In the simultaneously overcomplicated and unambitious world of Pet Force (which takes place in a comic book in Garfield’s world), there’s a parallel dimension ruled over by Emperor Jon Arbuckle (Garfield’s owner) and protected by the Pet Force. Peace is being threatened by Vetvix, the parallel universe’s version of Liz, the veterinarian that Jon has been sexually harassing for years.
Garfield becomes super-strong Garzooka, Odie turns into the also super-strong Odious, Arlene becomes Starlena and gains singing powers, Nermal gets freezing and forcefield powers as Abnermal, and Pookie becomes a cyborg teddy bear called Compooky. If Jim Davis molested a can of alphabet soup, its subsequent testimony would spell out the plot to Garfield’s Pet Force.
Despite being an idea that would seem like a stretch for a piece of fanfiction, the saga of Garfield’s Pet Force unfolded over the course of six goddamn novels. Not comics – novels. And it played the premise much more seriously than it deserved, sometimes going to legitimately dark places.
The last book was published in 1999, and the casual reader would have been justified in thinking that Jim Davis had sobered up and moved on. But no, in 2009 Pet Force came screaming back to hideous life in the form of a feature-length CGI movie that, despite being distributed by 20th Century Fox, looked like a cutscene from a mid-90s PlayStation game.
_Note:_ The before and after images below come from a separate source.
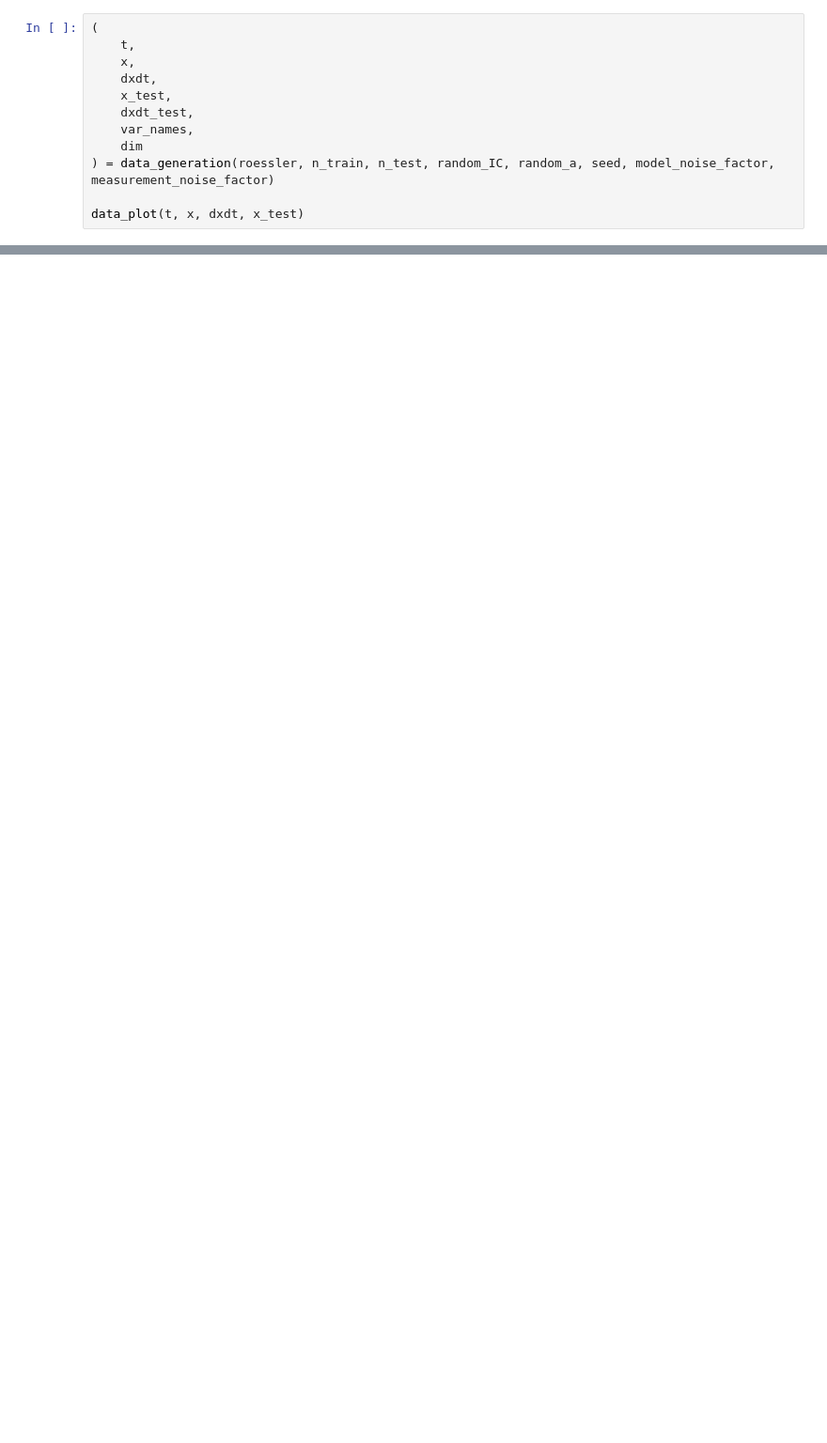
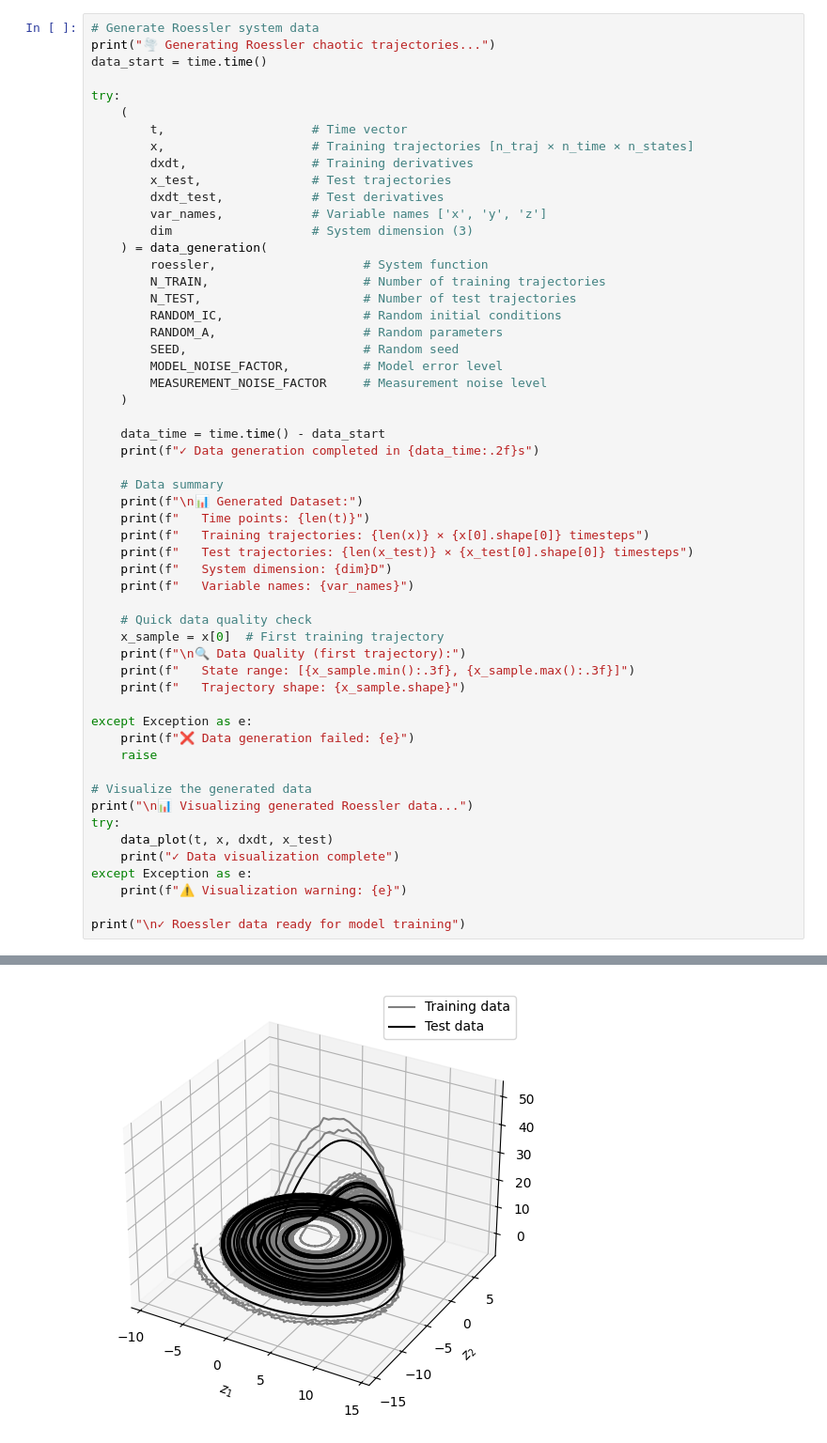
Before and after one commit to ContiPaolo/VENI-VINDy-VICI, a Jupyter notebook: examples/Roessler/Roessler.ipynb, the cells around one changed output, grey strips where cells are left out. Shown at 94% size. Drawn from its saved outputs; the diff is of its cells as text; blank space fills up the shorter version.

```diff
--- a/examples/Roessler/Roessler.ipynb
+++ b/examples/Roessler/Roessler.ipynb
@@ -48,13 +278,56 @@ First, we will generate the data for the Roessler system that we can use to trai
 # %%
-(
-    t,
-    x,
-    dxdt,
-    x_test,
-    dxdt_test,
-    var_names,
-    dim
-) = data_generation(roessler, n_train, n_test, random_IC, random_a, seed, model_noise_factor, measurement_noise_factor)
+# Generate Roessler system data
+print("🌪️ Generating Roessler chaotic trajectories...")
+data_start = time.time()
 
-data_plot(t, x, dxdt, x_test)
+try:
+    (
+        t,                    # Time vector
+        x,                    # Training trajectories [n_traj × n_time × n_states]
+        dxdt,                 # Training derivatives
+        x_test,               # Test trajectories
+        dxdt_test,            # Test derivatives
+        var_names,            # Variable names ['x', 'y', 'z']
+        dim                   # System dimension (3)
+    ) = data_generation(
+        roessler,                    # System function
+        N_TRAIN,                     # Number of training trajectories
+        N_TEST,                      # Number of test trajectories
+        RANDOM_IC,                   # Random initial conditions
+        RANDOM_A,                    # Random parameters
+        SEED,                        # Random seed
+        MODEL_NOISE_FACTOR,          # Model error level
+        MEASUREMENT_NOISE_FACTOR     # Measurement noise level
+    )
+
+    data_time = time.time() - data_start
+    print(f"✓ Data generation completed in {data_time:.2f}s")
+
+    # Data summary
+    print(f"\n📊 Generated Dataset:")
+    print(f"   Time points: {len(t)}")
+    print(f"   Training trajectories: {len(x)} × {x[0].shape[0]} timesteps")
+    print(f"   Test trajectories: {len(x_test)} × {x_test[0].shape[0]} timesteps")
+    print(f"   System dimension: {dim}D")
+    print(f"   Variable names: {var_names}")
+
+    # Quick data quality check
+    x_sample = x[0]  # First training trajectory
+    print(f"\n🔍 Data Quality (first trajectory):")
+    print(f"   State range: [{x_sample.min():.3f}, {x_sample.max():.3f}]")
+    print(f"   Trajectory shape: {x_sample.shape}")
+
+except Exception as e:
+    print(f"❌ Data generation failed: {e}")
+    raise
+
+# Visualize the generated data
+print("\n📊 Visualizing generated Roessler data...")
+try:
+    data_plot(t, x, dxdt, x_test)
+    print("✓ Data visualization complete")
+except Exception as e:
+    print(f"⚠️ Visualization warning: {e}")
+
+print("\n✓ Roessler data ready for model training")
 # %% [output]
@@ -61,0 +349 @@ NameError: name 'data_generation' is not defined
+[figure, added]
```
Also changed, not shown: parts of 22 cells of this notebook, 8 other files.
Lin-Manuel Miranda’s dressing room is literally a bedroom, albeit a very small one. The kinetic 28-year-old star and composer of In the Heights, the new pan-Latino pop opera that celebrates the Inwood-Washington Heights neighborhood Mr. Miranda grew up in, has outfitted his room at stage right like an 8-year-old boy’s, with items that speak to his own affinities, not his characters’. There are Transformers sheets for the bunk bed that’s above his dressing table, a television set and PlayStation 2, and a G.I. Joe Cobra Commander poster on the door. The stuffed monkey next to his pillow isn’t a transitional object, he said. It’s a prize from a claw machine in Times Square. “I’m only good at two things,” Mr. Miranda said, “writing music and the claw. And I’m unbelievably good at the claw.” He proffered his guest book, which has been signed by his parents, his grammar school music teacher and his director, Thomas Kail, who wrote, “You are all hype.”
Besides the bunk bed, the other notable feature of this closetlike room is its grass cloth walls, put there, as the bed was, for Joel Grey when he played Amos Hart in Chicago in 1996.
She [Marlene] is brave, beautiful, loyal, kind and generous. She is never boring and is as lovely looking in the morning in a G.I. shirt, pants and combat boots as she is at night or on the screen. She has an honesty and a comic and tragic sense of life that never let her be truly happy unless she loves… If she had nothing more than her voice she could break your heart with it. But she has that beautiful body and the timeless loveliness of her face. It makes no difference how she breaks your heart if she is there to mend it.